## PROBLEM REQUIREMENTS
Return the records below exactly as they are written.

## Web document revisions
########
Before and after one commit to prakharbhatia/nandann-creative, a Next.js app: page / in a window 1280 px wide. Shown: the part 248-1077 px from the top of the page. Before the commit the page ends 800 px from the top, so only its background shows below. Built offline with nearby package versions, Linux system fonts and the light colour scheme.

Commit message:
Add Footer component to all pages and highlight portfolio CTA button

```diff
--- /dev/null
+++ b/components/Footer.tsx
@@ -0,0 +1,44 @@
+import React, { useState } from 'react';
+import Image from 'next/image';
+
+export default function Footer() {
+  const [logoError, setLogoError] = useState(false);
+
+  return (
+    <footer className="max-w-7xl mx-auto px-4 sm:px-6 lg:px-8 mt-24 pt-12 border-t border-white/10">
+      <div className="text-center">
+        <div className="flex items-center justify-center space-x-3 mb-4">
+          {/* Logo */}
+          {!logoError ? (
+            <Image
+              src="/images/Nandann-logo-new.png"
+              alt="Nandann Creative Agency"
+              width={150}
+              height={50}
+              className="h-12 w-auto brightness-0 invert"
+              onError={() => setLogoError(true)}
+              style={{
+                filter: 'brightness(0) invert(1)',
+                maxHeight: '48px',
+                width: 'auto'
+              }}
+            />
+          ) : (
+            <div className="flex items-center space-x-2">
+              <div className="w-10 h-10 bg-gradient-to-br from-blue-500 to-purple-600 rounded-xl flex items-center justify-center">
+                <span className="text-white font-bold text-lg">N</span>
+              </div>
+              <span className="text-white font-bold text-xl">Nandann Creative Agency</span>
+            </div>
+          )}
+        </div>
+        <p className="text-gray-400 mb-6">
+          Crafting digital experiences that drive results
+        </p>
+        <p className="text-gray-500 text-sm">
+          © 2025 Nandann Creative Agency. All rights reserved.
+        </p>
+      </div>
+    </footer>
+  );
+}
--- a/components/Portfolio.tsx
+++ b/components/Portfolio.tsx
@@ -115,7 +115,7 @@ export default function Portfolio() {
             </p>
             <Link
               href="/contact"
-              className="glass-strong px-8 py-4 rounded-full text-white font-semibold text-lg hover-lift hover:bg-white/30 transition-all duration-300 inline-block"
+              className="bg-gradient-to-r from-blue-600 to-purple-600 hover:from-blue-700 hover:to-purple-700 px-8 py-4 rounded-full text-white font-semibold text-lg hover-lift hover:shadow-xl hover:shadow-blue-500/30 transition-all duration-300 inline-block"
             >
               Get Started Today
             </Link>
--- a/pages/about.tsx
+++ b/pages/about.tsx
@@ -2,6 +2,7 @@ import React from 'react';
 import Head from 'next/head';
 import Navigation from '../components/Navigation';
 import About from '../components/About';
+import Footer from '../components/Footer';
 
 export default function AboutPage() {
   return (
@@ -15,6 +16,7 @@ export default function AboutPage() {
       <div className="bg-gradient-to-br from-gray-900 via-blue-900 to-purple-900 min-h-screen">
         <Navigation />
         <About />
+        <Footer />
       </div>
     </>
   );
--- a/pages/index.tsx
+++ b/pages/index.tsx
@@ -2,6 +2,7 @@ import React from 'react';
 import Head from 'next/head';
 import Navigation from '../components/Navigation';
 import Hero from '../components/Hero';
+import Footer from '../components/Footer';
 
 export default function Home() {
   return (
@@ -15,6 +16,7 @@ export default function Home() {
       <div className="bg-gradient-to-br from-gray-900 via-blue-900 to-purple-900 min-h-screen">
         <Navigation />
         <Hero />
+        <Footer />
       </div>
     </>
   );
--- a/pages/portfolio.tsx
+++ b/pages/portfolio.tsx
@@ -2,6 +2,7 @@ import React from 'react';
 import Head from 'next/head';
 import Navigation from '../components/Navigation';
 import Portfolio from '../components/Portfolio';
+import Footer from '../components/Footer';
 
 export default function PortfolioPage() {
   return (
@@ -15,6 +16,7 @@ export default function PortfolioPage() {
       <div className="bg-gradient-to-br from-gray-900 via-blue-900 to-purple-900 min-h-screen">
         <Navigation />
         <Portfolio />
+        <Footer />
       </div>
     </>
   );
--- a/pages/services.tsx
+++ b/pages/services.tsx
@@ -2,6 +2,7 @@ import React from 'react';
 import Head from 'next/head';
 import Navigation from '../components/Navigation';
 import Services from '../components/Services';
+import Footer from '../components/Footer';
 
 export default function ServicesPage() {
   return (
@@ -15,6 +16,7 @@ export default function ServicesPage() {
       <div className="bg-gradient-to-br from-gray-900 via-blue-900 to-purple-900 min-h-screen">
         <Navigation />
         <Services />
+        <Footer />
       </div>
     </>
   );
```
########
## EXERCISE RESULT
Before and after one commit to prakharbhatia/nandann-creative, a Next.js app: page / in a window 1280 px wide. Shown: the part 248-1077 px from the top of the page. Before the commit the page ends 800 px from the top, so only its background shows below. Built offline with nearby package versions, Linux system fonts and the light colour scheme.

Commit message:
Add Footer component to all pages and highlight portfolio CTA button

```diff
--- /dev/null
+++ b/components/Footer.tsx
@@ -0,0 +1,44 @@
+import React, { useState } from 'react';
+import Image from 'next/image';
+
+export default function Footer() {
+  const [logoError, setLogoError] = useState(false);
+
+  return (
+    <footer className="max-w-7xl mx-auto px-4 sm:px-6 lg:px-8 mt-24 pt-12 border-t border-white/10">
+      <div className="text-center">
+        <div className="flex items-center justify-center space-x-3 mb-4">
+          {/* Logo */}
+          {!logoError ? (
+            <Image
+              src="/images/Nandann-logo-new.png"
+              alt="Nandann Creative Agency"
+              width={150}
+              height={50}
+              className="h-12 w-auto brightness-0 invert"
+              onError={() => setLogoError(true)}
+              style={{
+                filter: 'brightness(0) invert(1)',
+                maxHeight: '48px',
+                width: 'auto'
+              }}
+            />
+          ) : (
+            <div className="flex items-center space-x-2">
+              <div className="w-10 h-10 bg-gradient-to-br from-blue-500 to-purple-600 rounded-xl flex items-center justify-center">
+                <span className="text-white font-bold text-lg">N</span>
+              </div>
+              <span className="text-white font-bold text-xl">Nandann Creative Agency</span>
+            </div>
+          )}
+        </div>
+        <p className="text-gray-400 mb-6">
+          Crafting digital experiences that drive results
+        </p>
+        <p className="text-gray-500 text-sm">
+          © 2025 Nandann Creative Agency. All rights reserved.
+        </p>
+      </div>
+    </footer>
+  );
+}
--- a/components/Portfolio.tsx
+++ b/components/Portfolio.tsx
@@ -115,7 +115,7 @@ export default function Portfolio() {
             </p>
             <Link
               href="/contact"
-              className="glass-strong px-8 py-4 rounded-full text-white font-semibold text-lg hover-lift hover:bg-white/30 transition-all duration-300 inline-block"
+              className="bg-gradient-to-r from-blue-600 to-purple-600 hover:from-blue-700 hover:to-purple-700 px-8 py-4 rounded-full text-white font-semibold text-lg hover-lift hover:shadow-xl hover:shadow-blue-500/30 transition-all duration-300 inline-block"
             >
               Get Started Today
             </Link>
--- a/pages/about.tsx
+++ b/pages/about.tsx
@@ -2,6 +2,7 @@ import React from 'react';
 import Head from 'next/head';
 import Navigation from '../components/Navigation';
 import About from '../components/About';
+import Footer from '../components/Footer';
 
 export default function AboutPage() {
   return (
@@ -15,6 +16,7 @@ export default function AboutPage() {
       <div className="bg-gradient-to-br from-gray-900 via-blue-900 to-purple-900 min-h-screen">
         <Navigation />
         <About />
+        <Footer />
       </div>
     </>
   );
--- a/pages/index.tsx
+++ b/pages/index.tsx
@@ -2,6 +2,7 @@ import React from 'react';
 import Head from 'next/head';
 import Navigation from '../components/Navigation';
 import Hero from '../components/Hero';
+import Footer from '../components/Footer';
 
 export default function Home() {
   return (
@@ -15,6 +16,7 @@ export default function Home() {
       <div className="bg-gradient-to-br from-gray-900 via-blue-900 to-purple-900 min-h-screen">
         <Navigation />
         <Hero />
+        <Footer />
       </div>
     </>
   );
--- a/pages/portfolio.tsx
+++ b/pages/portfolio.tsx
@@ -2,6 +2,7 @@ import React from 'react';
 import Head from 'next/head';
 import Navigation from '../components/Navigation';
 import Portfolio from '../components/Portfolio';
+import Footer from '../components/Footer';
 
 export default function PortfolioPage() {
   return (
@@ -15,6 +16,7 @@ export default function PortfolioPage() {
       <div className="bg-gradient-to-br from-gray-900 via-blue-900 to-purple-900 min-h-screen">
         <Navigation />
         <Portfolio />
+        <Footer />
       </div>
     </>
   );
--- a/pages/services.tsx
+++ b/pages/services.tsx
@@ -2,6 +2,7 @@ import React from 'react';
 import Head from 'next/head';
 import Navigation from '../components/Navigation';
 import Services from '../components/Services';
+import Footer from '../components/Footer';
 
 export default function ServicesPage() {
   return (
@@ -15,6 +16,7 @@ export default function ServicesPage() {
       <div className="bg-gradient-to-br from-gray-900 via-blue-900 to-purple-900 min-h-screen">
         <Navigation />
         <Services />
+        <Footer />
       </div>
     </>
   );
```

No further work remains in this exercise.